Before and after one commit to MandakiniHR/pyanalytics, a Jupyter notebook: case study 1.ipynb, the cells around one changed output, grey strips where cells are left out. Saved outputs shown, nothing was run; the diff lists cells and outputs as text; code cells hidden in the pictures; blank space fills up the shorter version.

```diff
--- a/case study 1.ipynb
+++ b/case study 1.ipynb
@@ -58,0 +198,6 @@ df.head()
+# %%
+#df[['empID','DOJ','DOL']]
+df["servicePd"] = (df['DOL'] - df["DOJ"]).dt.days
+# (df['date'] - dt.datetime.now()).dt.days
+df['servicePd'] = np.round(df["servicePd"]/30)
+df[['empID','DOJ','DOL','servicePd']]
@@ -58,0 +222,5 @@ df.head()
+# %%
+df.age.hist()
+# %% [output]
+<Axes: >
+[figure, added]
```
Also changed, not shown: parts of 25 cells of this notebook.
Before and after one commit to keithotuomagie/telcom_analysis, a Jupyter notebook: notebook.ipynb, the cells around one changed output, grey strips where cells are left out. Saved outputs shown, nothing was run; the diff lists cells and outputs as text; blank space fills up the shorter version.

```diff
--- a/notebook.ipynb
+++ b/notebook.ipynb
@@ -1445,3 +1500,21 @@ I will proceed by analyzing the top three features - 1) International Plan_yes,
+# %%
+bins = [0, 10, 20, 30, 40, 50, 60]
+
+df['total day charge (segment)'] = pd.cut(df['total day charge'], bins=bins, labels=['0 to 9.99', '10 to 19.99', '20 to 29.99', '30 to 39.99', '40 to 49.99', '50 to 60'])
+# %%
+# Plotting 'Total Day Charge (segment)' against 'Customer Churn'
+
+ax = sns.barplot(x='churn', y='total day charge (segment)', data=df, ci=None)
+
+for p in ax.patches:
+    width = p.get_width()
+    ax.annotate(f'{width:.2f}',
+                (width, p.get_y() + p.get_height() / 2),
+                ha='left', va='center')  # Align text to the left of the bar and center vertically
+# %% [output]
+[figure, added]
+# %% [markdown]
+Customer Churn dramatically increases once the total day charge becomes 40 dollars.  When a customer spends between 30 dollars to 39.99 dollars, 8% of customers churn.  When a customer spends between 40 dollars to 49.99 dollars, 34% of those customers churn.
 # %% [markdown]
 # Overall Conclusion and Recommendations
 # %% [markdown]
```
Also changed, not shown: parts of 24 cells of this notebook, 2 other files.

▬▬▬

WHAT YOU ARE ASKED TO DO —
The whole listing needs repeating. Match each line exactly.

REPLY —
Before and after one commit to MandakiniHR/pyanalytics, a Jupyter notebook: case study 1.ipynb, the cells around one changed output, grey strips where cells are left out. Saved outputs shown, nothing was run; the diff lists cells and outputs as text; code cells hidden in the pictures; blank space fills up the shorter version.

```diff
--- a/case study 1.ipynb
+++ b/case study 1.ipynb
@@ -58,0 +198,6 @@ df.head()
+# %%
+#df[['empID','DOJ','DOL']]
+df["servicePd"] = (df['DOL'] - df["DOJ"]).dt.days
+# (df['date'] - dt.datetime.now()).dt.days
+df['servicePd'] = np.round(df["servicePd"]/30)
+df[['empID','DOJ','DOL','servicePd']]
@@ -58,0 +222,5 @@ df.head()
+# %%
+df.age.hist()
+# %% [output]
+<Axes: >
+[figure, added]
```
Also changed, not shown: parts of 25 cells of this notebook.
Before and after one commit to keithotuomagie/telcom_analysis, a Jupyter notebook: notebook.ipynb, the cells around one changed output, grey strips where cells are left out. Saved outputs shown, nothing was run; the diff lists cells and outputs as text; blank space fills up the shorter version.

```diff
--- a/notebook.ipynb
+++ b/notebook.ipynb
@@ -1445,3 +1500,21 @@ I will proceed by analyzing the top three features - 1) International Plan_yes,
+# %%
+bins = [0, 10, 20, 30, 40, 50, 60]
+
+df['total day charge (segment)'] = pd.cut(df['total day charge'], bins=bins, labels=['0 to 9.99', '10 to 19.99', '20 to 29.99', '30 to 39.99', '40 to 49.99', '50 to 60'])
+# %%
+# Plotting 'Total Day Charge (segment)' against 'Customer Churn'
+
+ax = sns.barplot(x='churn', y='total day charge (segment)', data=df, ci=None)
+
+for p in ax.patches:
+    width = p.get_width()
+    ax.annotate(f'{width:.2f}',
+                (width, p.get_y() + p.get_height() / 2),
+                ha='left', va='center')  # Align text to the left of the bar and center vertically
+# %% [output]
+[figure, added]
+# %% [markdown]
+Customer Churn dramatically increases once the total day charge becomes 40 dollars.  When a customer spends between 30 dollars to 39.99 dollars, 8% of customers churn.  When a customer spends between 40 dollars to 49.99 dollars, 34% of those customers churn.
 # %% [markdown]
 # Overall Conclusion and Recommendations
 # %% [markdown]
```
Also changed, not shown: parts of 24 cells of this notebook, 2 other files.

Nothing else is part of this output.